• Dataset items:
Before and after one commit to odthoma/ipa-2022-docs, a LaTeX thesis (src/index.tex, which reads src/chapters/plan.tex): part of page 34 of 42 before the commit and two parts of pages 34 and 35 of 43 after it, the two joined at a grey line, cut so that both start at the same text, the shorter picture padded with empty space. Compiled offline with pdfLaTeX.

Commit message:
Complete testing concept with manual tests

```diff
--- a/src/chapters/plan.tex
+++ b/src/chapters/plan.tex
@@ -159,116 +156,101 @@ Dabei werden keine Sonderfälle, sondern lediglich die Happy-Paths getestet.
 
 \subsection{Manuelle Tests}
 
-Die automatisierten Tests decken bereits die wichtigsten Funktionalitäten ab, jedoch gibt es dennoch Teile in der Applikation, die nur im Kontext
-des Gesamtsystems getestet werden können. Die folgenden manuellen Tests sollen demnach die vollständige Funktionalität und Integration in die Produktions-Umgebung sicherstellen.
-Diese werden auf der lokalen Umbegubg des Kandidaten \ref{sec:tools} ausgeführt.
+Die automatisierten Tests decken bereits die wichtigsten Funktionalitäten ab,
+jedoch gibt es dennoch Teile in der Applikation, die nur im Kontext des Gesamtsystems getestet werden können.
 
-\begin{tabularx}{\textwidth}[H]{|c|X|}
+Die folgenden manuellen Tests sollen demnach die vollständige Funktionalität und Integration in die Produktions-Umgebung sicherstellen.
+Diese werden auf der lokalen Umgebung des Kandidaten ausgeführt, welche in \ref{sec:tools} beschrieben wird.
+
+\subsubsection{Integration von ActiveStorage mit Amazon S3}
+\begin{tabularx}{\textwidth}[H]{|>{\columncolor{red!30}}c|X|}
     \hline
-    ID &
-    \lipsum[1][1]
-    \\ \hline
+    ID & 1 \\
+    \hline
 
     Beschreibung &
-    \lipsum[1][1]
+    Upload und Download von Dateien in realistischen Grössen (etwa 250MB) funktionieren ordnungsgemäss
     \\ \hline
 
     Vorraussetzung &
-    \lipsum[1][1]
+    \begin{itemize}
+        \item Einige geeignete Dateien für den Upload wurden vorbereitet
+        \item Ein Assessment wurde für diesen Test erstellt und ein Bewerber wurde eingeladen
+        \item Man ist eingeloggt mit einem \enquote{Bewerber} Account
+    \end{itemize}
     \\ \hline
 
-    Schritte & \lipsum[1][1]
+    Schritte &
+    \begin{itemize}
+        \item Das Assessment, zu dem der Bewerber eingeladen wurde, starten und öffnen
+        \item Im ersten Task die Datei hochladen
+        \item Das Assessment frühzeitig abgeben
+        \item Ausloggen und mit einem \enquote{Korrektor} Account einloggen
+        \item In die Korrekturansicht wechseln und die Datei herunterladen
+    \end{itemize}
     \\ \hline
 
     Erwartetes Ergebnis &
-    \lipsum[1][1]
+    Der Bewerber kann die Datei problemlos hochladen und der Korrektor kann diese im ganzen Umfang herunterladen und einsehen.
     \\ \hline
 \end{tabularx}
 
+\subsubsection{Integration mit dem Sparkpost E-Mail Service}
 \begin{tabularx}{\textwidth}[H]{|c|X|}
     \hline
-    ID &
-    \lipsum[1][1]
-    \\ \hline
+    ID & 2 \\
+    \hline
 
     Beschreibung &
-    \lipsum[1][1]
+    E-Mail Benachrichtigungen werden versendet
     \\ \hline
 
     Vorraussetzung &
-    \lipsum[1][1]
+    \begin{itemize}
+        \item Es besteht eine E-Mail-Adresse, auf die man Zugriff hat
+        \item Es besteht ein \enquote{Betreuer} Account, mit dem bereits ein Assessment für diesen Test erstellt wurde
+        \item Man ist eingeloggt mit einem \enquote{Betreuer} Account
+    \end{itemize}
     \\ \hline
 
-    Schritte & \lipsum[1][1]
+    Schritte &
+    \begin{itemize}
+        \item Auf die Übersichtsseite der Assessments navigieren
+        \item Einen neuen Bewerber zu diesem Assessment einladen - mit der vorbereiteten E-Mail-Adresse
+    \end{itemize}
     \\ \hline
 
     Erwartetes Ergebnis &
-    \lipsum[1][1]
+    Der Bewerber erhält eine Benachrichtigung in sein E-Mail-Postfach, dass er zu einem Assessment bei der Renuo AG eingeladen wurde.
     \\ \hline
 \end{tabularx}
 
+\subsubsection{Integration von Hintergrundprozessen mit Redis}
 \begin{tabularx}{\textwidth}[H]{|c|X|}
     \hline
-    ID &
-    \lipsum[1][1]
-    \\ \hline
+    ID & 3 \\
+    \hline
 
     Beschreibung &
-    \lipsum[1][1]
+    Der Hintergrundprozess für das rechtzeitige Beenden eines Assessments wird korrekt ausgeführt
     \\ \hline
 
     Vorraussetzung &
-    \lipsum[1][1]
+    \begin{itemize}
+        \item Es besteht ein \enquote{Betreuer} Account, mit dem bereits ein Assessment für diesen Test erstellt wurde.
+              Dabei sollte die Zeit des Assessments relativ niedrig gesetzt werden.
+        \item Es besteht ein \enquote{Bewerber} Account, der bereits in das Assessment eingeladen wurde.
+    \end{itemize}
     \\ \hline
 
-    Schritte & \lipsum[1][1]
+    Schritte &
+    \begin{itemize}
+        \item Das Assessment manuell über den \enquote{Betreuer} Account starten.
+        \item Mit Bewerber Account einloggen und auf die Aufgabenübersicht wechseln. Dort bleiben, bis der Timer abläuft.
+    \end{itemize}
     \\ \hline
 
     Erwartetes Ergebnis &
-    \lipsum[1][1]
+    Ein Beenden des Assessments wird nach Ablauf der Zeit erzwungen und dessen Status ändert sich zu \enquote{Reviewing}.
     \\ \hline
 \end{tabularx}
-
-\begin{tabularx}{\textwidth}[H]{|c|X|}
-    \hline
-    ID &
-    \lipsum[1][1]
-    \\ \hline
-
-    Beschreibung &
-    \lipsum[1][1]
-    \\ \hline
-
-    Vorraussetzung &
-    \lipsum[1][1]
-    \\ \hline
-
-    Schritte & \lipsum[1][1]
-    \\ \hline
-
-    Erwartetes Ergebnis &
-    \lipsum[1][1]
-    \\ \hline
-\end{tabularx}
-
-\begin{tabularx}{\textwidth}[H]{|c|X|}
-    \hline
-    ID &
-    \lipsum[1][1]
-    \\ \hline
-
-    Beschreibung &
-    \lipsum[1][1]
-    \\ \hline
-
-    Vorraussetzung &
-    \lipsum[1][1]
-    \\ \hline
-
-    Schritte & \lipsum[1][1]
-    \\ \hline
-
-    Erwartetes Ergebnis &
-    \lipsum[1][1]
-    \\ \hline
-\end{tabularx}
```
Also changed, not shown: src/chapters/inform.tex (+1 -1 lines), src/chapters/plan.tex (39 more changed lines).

• What the task asks: For this exercise, restate each of the entries without any deviation.

• Your response:
Before and after one commit to odthoma/ipa-2022-docs, a LaTeX thesis (src/index.tex, which reads src/chapters/plan.tex): part of page 34 of 42 before the commit and two parts of pages 34 and 35 of 43 after it, the two joined at a grey line, cut so that both start at the same text, the shorter picture padded with empty space. Compiled offline with pdfLaTeX.

Commit message:
Complete testing concept with manual tests

```diff
--- a/src/chapters/plan.tex
+++ b/src/chapters/plan.tex
@@ -159,116 +156,101 @@ Dabei werden keine Sonderfälle, sondern lediglich die Happy-Paths getestet.
 
 \subsection{Manuelle Tests}
 
-Die automatisierten Tests decken bereits die wichtigsten Funktionalitäten ab, jedoch gibt es dennoch Teile in der Applikation, die nur im Kontext
-des Gesamtsystems getestet werden können. Die folgenden manuellen Tests sollen demnach die vollständige Funktionalität und Integration in die Produktions-Umgebung sicherstellen.
-Diese werden auf der lokalen Umbegubg des Kandidaten \ref{sec:tools} ausgeführt.
+Die automatisierten Tests decken bereits die wichtigsten Funktionalitäten ab,
+jedoch gibt es dennoch Teile in der Applikation, die nur im Kontext des Gesamtsystems getestet werden können.
 
-\begin{tabularx}{\textwidth}[H]{|c|X|}
+Die folgenden manuellen Tests sollen demnach die vollständige Funktionalität und Integration in die Produktions-Umgebung sicherstellen.
+Diese werden auf der lokalen Umgebung des Kandidaten ausgeführt, welche in \ref{sec:tools} beschrieben wird.
+
+\subsubsection{Integration von ActiveStorage mit Amazon S3}
+\begin{tabularx}{\textwidth}[H]{|>{\columncolor{red!30}}c|X|}
     \hline
-    ID &
-    \lipsum[1][1]
-    \\ \hline
+    ID & 1 \\
+    \hline
 
     Beschreibung &
-    \lipsum[1][1]
+    Upload und Download von Dateien in realistischen Grössen (etwa 250MB) funktionieren ordnungsgemäss
     \\ \hline
 
     Vorraussetzung &
-    \lipsum[1][1]
+    \begin{itemize}
+        \item Einige geeignete Dateien für den Upload wurden vorbereitet
+        \item Ein Assessment wurde für diesen Test erstellt und ein Bewerber wurde eingeladen
+        \item Man ist eingeloggt mit einem \enquote{Bewerber} Account
+    \end{itemize}
     \\ \hline
 
-    Schritte & \lipsum[1][1]
+    Schritte &
+    \begin{itemize}
+        \item Das Assessment, zu dem der Bewerber eingeladen wurde, starten und öffnen
+        \item Im ersten Task die Datei hochladen
+        \item Das Assessment frühzeitig abgeben
+        \item Ausloggen und mit einem \enquote{Korrektor} Account einloggen
+        \item In die Korrekturansicht wechseln und die Datei herunterladen
+    \end{itemize}
     \\ \hline
 
     Erwartetes Ergebnis &
-    \lipsum[1][1]
+    Der Bewerber kann die Datei problemlos hochladen und der Korrektor kann diese im ganzen Umfang herunterladen und einsehen.
     \\ \hline
 \end{tabularx}
 
+\subsubsection{Integration mit dem Sparkpost E-Mail Service}
 \begin{tabularx}{\textwidth}[H]{|c|X|}
     \hline
-    ID &
-    \lipsum[1][1]
-    \\ \hline
+    ID & 2 \\
+    \hline
 
     Beschreibung &
-    \lipsum[1][1]
+    E-Mail Benachrichtigungen werden versendet
     \\ \hline
 
     Vorraussetzung &
-    \lipsum[1][1]
+    \begin{itemize}
+        \item Es besteht eine E-Mail-Adresse, auf die man Zugriff hat
+        \item Es besteht ein \enquote{Betreuer} Account, mit dem bereits ein Assessment für diesen Test erstellt wurde
+        \item Man ist eingeloggt mit einem \enquote{Betreuer} Account
+    \end{itemize}
     \\ \hline
 
-    Schritte & \lipsum[1][1]
+    Schritte &
+    \begin{itemize}
+        \item Auf die Übersichtsseite der Assessments navigieren
+        \item Einen neuen Bewerber zu diesem Assessment einladen - mit der vorbereiteten E-Mail-Adresse
+    \end{itemize}
     \\ \hline
 
     Erwartetes Ergebnis &
-    \lipsum[1][1]
+    Der Bewerber erhält eine Benachrichtigung in sein E-Mail-Postfach, dass er zu einem Assessment bei der Renuo AG eingeladen wurde.
     \\ \hline
 \end{tabularx}
 
+\subsubsection{Integration von Hintergrundprozessen mit Redis}
 \begin{tabularx}{\textwidth}[H]{|c|X|}
     \hline
-    ID &
-    \lipsum[1][1]
-    \\ \hline
+    ID & 3 \\
+    \hline
 
     Beschreibung &
-    \lipsum[1][1]
+    Der Hintergrundprozess für das rechtzeitige Beenden eines Assessments wird korrekt ausgeführt
     \\ \hline
 
     Vorraussetzung &
-    \lipsum[1][1]
+    \begin{itemize}
+        \item Es besteht ein \enquote{Betreuer} Account, mit dem bereits ein Assessment für diesen Test erstellt wurde.
+              Dabei sollte die Zeit des Assessments relativ niedrig gesetzt werden.
+        \item Es besteht ein \enquote{Bewerber} Account, der bereits in das Assessment eingeladen wurde.
+    \end{itemize}
     \\ \hline
 
-    Schritte & \lipsum[1][1]
+    Schritte &
+    \begin{itemize}
+        \item Das Assessment manuell über den \enquote{Betreuer} Account starten.
+        \item Mit Bewerber Account einloggen und auf die Aufgabenübersicht wechseln. Dort bleiben, bis der Timer abläuft.
+    \end{itemize}
     \\ \hline
 
     Erwartetes Ergebnis &
-    \lipsum[1][1]
+    Ein Beenden des Assessments wird nach Ablauf der Zeit erzwungen und dessen Status ändert sich zu \enquote{Reviewing}.
     \\ \hline
 \end{tabularx}
-
-\begin{tabularx}{\textwidth}[H]{|c|X|}
-    \hline
-    ID &
-    \lipsum[1][1]
-    \\ \hline
-
-    Beschreibung &
-    \lipsum[1][1]
-    \\ \hline
-
-    Vorraussetzung &
-    \lipsum[1][1]
-    \\ \hline
-
-    Schritte & \lipsum[1][1]
-    \\ \hline
-
-    Erwartetes Ergebnis &
-    \lipsum[1][1]
-    \\ \hline
-\end{tabularx}
-
-\begin{tabularx}{\textwidth}[H]{|c|X|}
-    \hline
-    ID &
-    \lipsum[1][1]
-    \\ \hline
-
-    Beschreibung &
-    \lipsum[1][1]
-    \\ \hline
-
-    Vorraussetzung &
-    \lipsum[1][1]
-    \\ \hline
-
-    Schritte & \lipsum[1][1]
-    \\ \hline
-
-    Erwartetes Ergebnis &
-    \lipsum[1][1]
-    \\ \hline
-\end{tabularx}
```
Also changed, not shown: src/chapters/inform.tex (+1 -1 lines), src/chapters/plan.tex (39 more changed lines).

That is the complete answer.